But while tariffs will weaken utility PV’s economic competitiveness, the prospect of falling prices should allow PPA pricing to remain attractive.
The Public Utility Regulatory Policies Act (PURPA) is another factor that affected the performance of the utility segment in 2017, and one that is heavily influenced by state-level policy. The delay and cancellation of projects under PURPA in markets such as Idaho, Montana and South Carolina played a role is causing the market to shrink.
At the beginning of 2017, PURPA was expected to be the largest driver of utility-scale solar for the year. Ultimately, 1.6 gigawatts of PURPA projects came online in 2017, representing 25 percent of the total annual capacity, although it was still the second-largest driver, behind voluntary procurement.
Going forward, GTM Research projects PURPA will drive less than 15 percent of new procurement, with only two states, Massachusetts and Michigan, seeing more than 200 megawatts of new Qualifying Facility, or QF, development in 2018.
Through its SMART program, Massachusetts is expected to see roughly 400 megawatts out of a total 1,600 megawatts allocated over several years by QFs. In Michigan, Consumers Energy says that in seven months it has received 296 megawatts of interconnection requests through PURPA, and it has asked the Michigan Public Service Commission to intervene and enable the utility to reject certain contracts.
“This continues the trend of utilities petitioning for reprieve from PURPA at the state level that has been seen in Montana, Utah, Idaho, Oregon and many other states,” the report states.
At the federal level, the PURPA Modernization Act of 2017 (HR 4476) was introduced in the House of Representatives and aims to stem development of additional QF renewables by allowing utilities to challenge the 1-mile rule and reject QF contracts based on having access to wholesale markets. It’s currently unclear how the bill will fare in the Senate.
A few more state highlights
A number of other notable state policy developments were highlighted in the SMI report.
The New Jersey legislature is making an effort to accelerate the state’s renewable portfolio standard and increase the solar carve-out. These provisions were initially included in a comprehensive energy bill (S877), but have since been moved into a new Senate bill (S2314), with a companion bill in the State Assembly (A3723). Neither bill is currently available on the New Jersey state website, however. In addition to increasing the RPS target for solar (to 5.1 percent by 2023 as of the last reading), the legislation would direct regulators to begin establishing a community solar program and would close the state’s current solar renewable energy credit (SREC) trading program in an orderly way. Fixing the SREC program and putting in place the next generation of solar incentives in the Garden State provides a significant upside to GTM’s long-term projections.

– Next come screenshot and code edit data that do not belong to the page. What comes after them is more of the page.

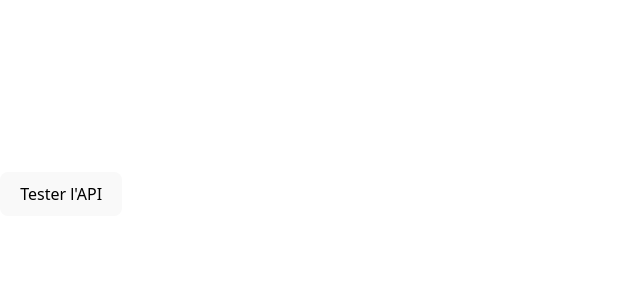
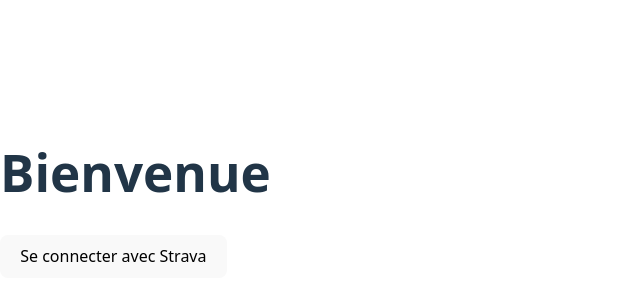
Before and after one commit to Ekeichi/pf-hub, a React (Vite) app in the folder kairos-zero/pf-hub-frontend/: page / in a window 1280 px wide. Shown: the part 206-506 px from the top of the page, without its empty margins (0-640 px from the left). Built offline with nearby package versions, Linux system fonts and the light colour scheme.

Commit message:
maj frontend

```diff
--- /dev/null
+++ b/kairos-zero/pf-hub-frontend/src/components/StravaLoginButton.jsx
@@ -0,0 +1,15 @@
+import React from "react";
+
+const StravaLoginButton = () => {
+  const handleLogin = () => {
+    window.location.href = "/api/strava/auth";
+  };
+
+  return (
+    <button onClick={handleLogin}>
+      Se connecter avec Strava
+    </button>
+  );
+};
+
+export default StravaLoginButton;
--- a/kairos-zero/pf-hub-frontend/src/main.tsx
+++ b/kairos-zero/pf-hub-frontend/src/main.tsx
@@ -3,12 +3,16 @@ import { createRoot } from 'react-dom/client'
 import './index.css'
 import { BrowserRouter, Routes, Route } from "react-router-dom"
 import Home from "./pages/Home"
+import StravaSuccess from "./pages/StravaSuccess"
+import PredictionResult from "./pages/PredictionResult"
 
 createRoot(document.getElementById('root')!).render(
   <StrictMode>
       <BrowserRouter>
       <Routes>
         <Route path="/" element={<Home />} />
+        <Route path="/strava-success" element={<StravaSuccess />} />
+        <Route path="/prediction-result" element={<PredictionResult />} />
       </Routes>
     </BrowserRouter>
   </StrictMode>,
--- a/kairos-zero/pf-hub-frontend/src/pages/Home.tsx
+++ b/kairos-zero/pf-hub-frontend/src/pages/Home.tsx
@@ -1,30 +1,43 @@
-import { useState } from "react"
+import React, { useEffect, useState } from "react";
+import StravaLoginButton from "../components/StravaLoginButton";
 
 const Home = () => {
-  const [data, setData] = useState<any>(null)
+  const [prediction, setPrediction] = useState(null);
 
-  const handleClick = async () => {
-    const res = await fetch("/api/test-simple")
-    const json = await res.json()
-    setData(json)
-  }
+  useEffect(() => {
+    if (localStorage.getItem("stravaJustConnected") === "1") {
+      localStorage.removeItem("stravaJustConnected");
+      fetch("/api/strava/activities")
+        .then(res => {
+          if (!res.ok) throw new Error("Erreur acquisition Strava");
+          return res.json();
+        })
+        .then(() => {
+          return fetch("/api/test-simple");
+        })
+        .then(res => {
+          if (!res.ok) throw new Error("Erreur prédiction");
+          return res.json();
+        })
+        .then(data => setPrediction(data))
+        .catch(err => {
+            setPrediction(null);
+        });
+    }
+  }, []);
 
   return (
-    <div className="p-4">
-      <button
-        onClick={handleClick}
-        className="px-4 py-2 bg-blue-600 text-white rounded hover:bg-blue-700"
-      >
-        Tester l'API
-      </button>
-
-      {data && (
-        <pre className="mt-4 bg-gray-100 p-2 rounded">
-          {JSON.stringify(data, null, 2)}
-        </pre>
+    <div>
+      <h1>Bienvenue</h1>
+      <StravaLoginButton />
+      {prediction && (
+        <div style={{ marginTop: 20 }}>
+          <h3>Résultat de la prédiction :</h3>
+          <pre>{JSON.stringify(prediction, null, 2)}</pre>
+        </div>
       )}
     </div>
-  )
-}
+  );
+};
 
-export default Home
+export default Home;
--- /dev/null
+++ b/kairos-zero/pf-hub-frontend/src/pages/PredictionResult.tsx
@@ -0,0 +1,33 @@
+import React, { useEffect, useState } from "react";
+
+const PredictionResult = () => {
+  const [prediction, setPrediction] = useState<any>(null);
+
+  useEffect(() => {
+    // On lance l'acquisition et la prédiction dès l'arrivée sur la page
+    fetch("/api/strava/activities")
+      .then(res => res.json())
+      .then(() => fetch("/api/test-simple"))
+      .then(res => res.json())
+      .then(data => setPrediction(data))
+      .catch(err => setPrediction({ erreur: err.message }));
+  }, []);
+
+  return (
+    <div style={{ textAlign: "center", marginTop: 40 }}>
+      <h2>Résultat de la prédiction</h2>
+      {prediction ? (
+        <pre style={{ textAlign: "left", display: "inline-block" }}>
+          {JSON.stringify(prediction, null, 2)}
+        </pre>
+      ) : (
+        <p>Chargement...</p>
+      )}
+      <div style={{ marginTop: 20 }}>
+        <a href="/">Retour à l'accueil</a>
+      </div>
+    </div>
+  );
+};
+
+export default PredictionResult;
--- /dev/null
+++ b/kairos-zero/pf-hub-frontend/src/pages/StravaSuccess.tsx
@@ -0,0 +1,19 @@
+// StravaSuccess.tsx
+import React, { useEffect } from "react";
+
+const StravaSuccess = () => {
+  useEffect(() => {
+    // On marque dans le localStorage que Strava vient d'être connecté
+    localStorage.setItem("stravaJustConnected", "1");
+  }, []);
+
+  return (
+    <div style={{ textAlign: "center", marginTop: 40 }}>
+      <h2>Connexion Strava réussie !</h2>
+      <p>Votre compte Strava est maintenant lié à votre profil.</p>
+      <a href="/prediction-result">Voir le résultat de la prédiction</a>
+    </div>
+  );
+};
+
+export default StravaSuccess;
```
Also changed, not shown: 2 other files (tests, documents, lock files or other folders).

South Carolina will soon hit its net metering cap. At the current run-rate, Duke Energy is expected to hit the limit in the second quarter of 2018, while SCE&G may last until 2019. Since the SMI report was released, a bipartisan group of South Carolina lawmakers introduced legislation (House Bill 4421) that would raise the NEM cap and introduce other positive solar reforms.

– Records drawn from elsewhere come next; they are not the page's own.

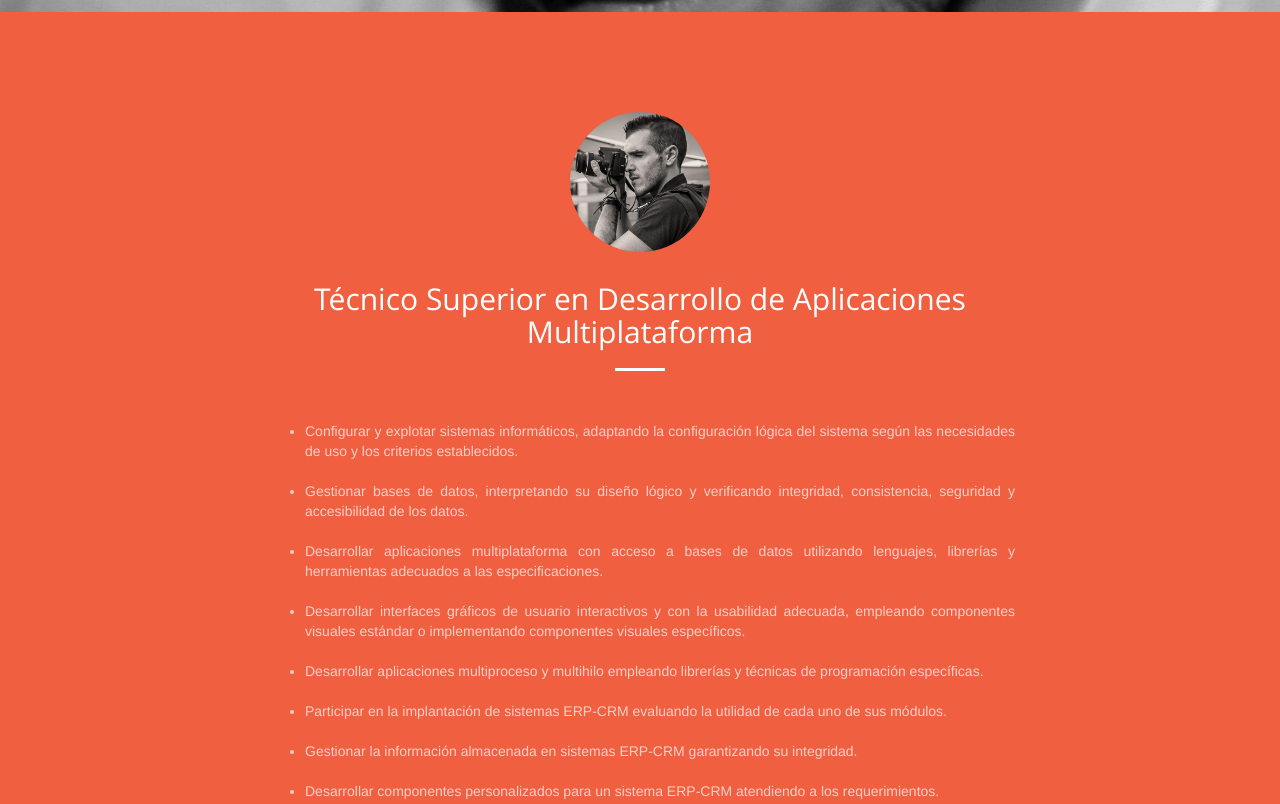
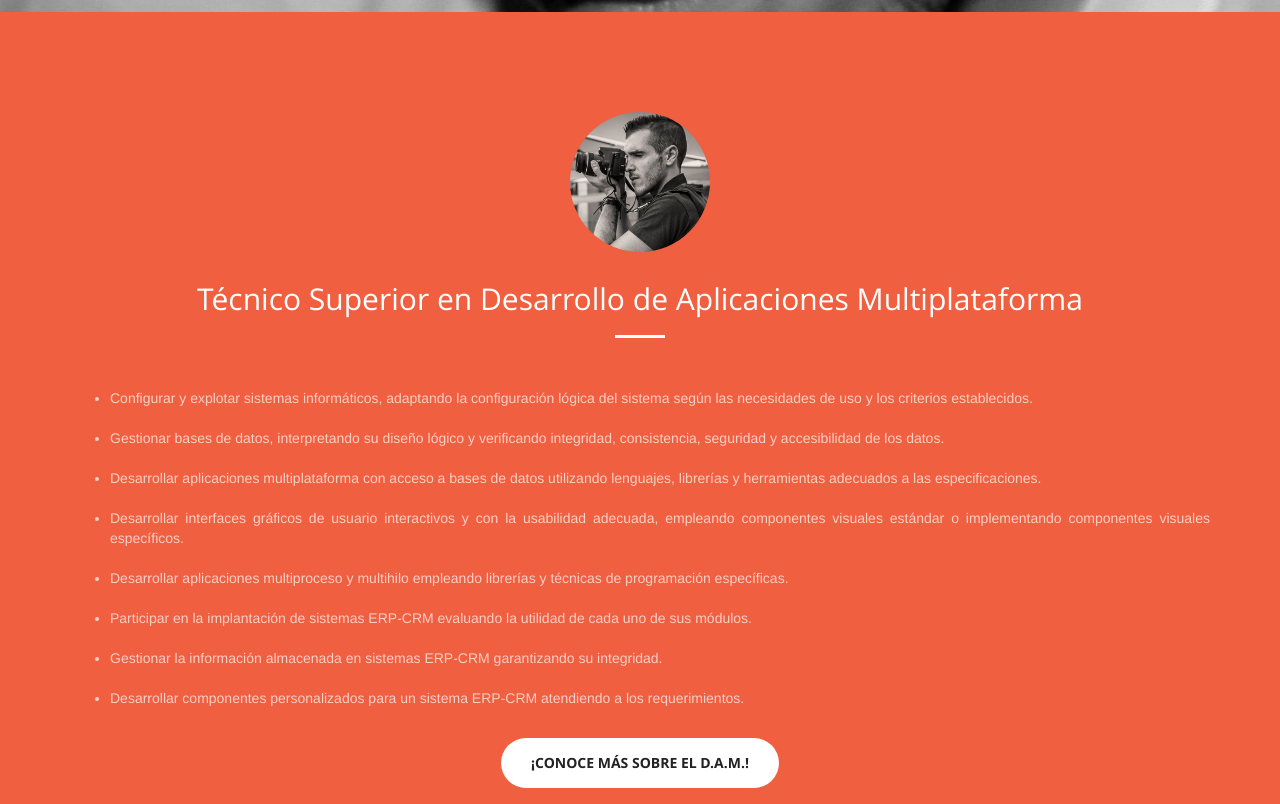
Before and after one commit to GabrielRMunoz/AboutMe, a website: page index.html in a window 1280 px wide. Shown: the part 788-1592 px from the top of the page. Drawn offline with Linux system fonts and the light colour scheme; a web font is replaced by a local one.

Commit message:
Update index.html

```diff
--- a/index.html
+++ b/index.html
@@ -94,7 +94,7 @@
     <section class="bg-primary" id="qualification">
         <div class="container">
             <div class="row">
-                <div class="col-lg-8 col-lg-offset-2 col-md-12 col-sm-12 col-xs-12 text-center">
+                <div class="col-lg-12 col-md-12 col-sm-12 col-xs-12 text-center">
                 	<img id="foto" class="img-circle" src="img/fotografoPerfil.jpg" alt="Mi foto de perfil" width="140" height="140">
                     <h2 class="section-heading">Técnico Superior en Desarrollo de Aplicaciones Multiplataforma</h2>
                     <hr class="light">
```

Rhode Island launched a single, statewide permit application. The move is notable given that complex permitting processes are commonly cited as a significant pain point among U.S. solar installers.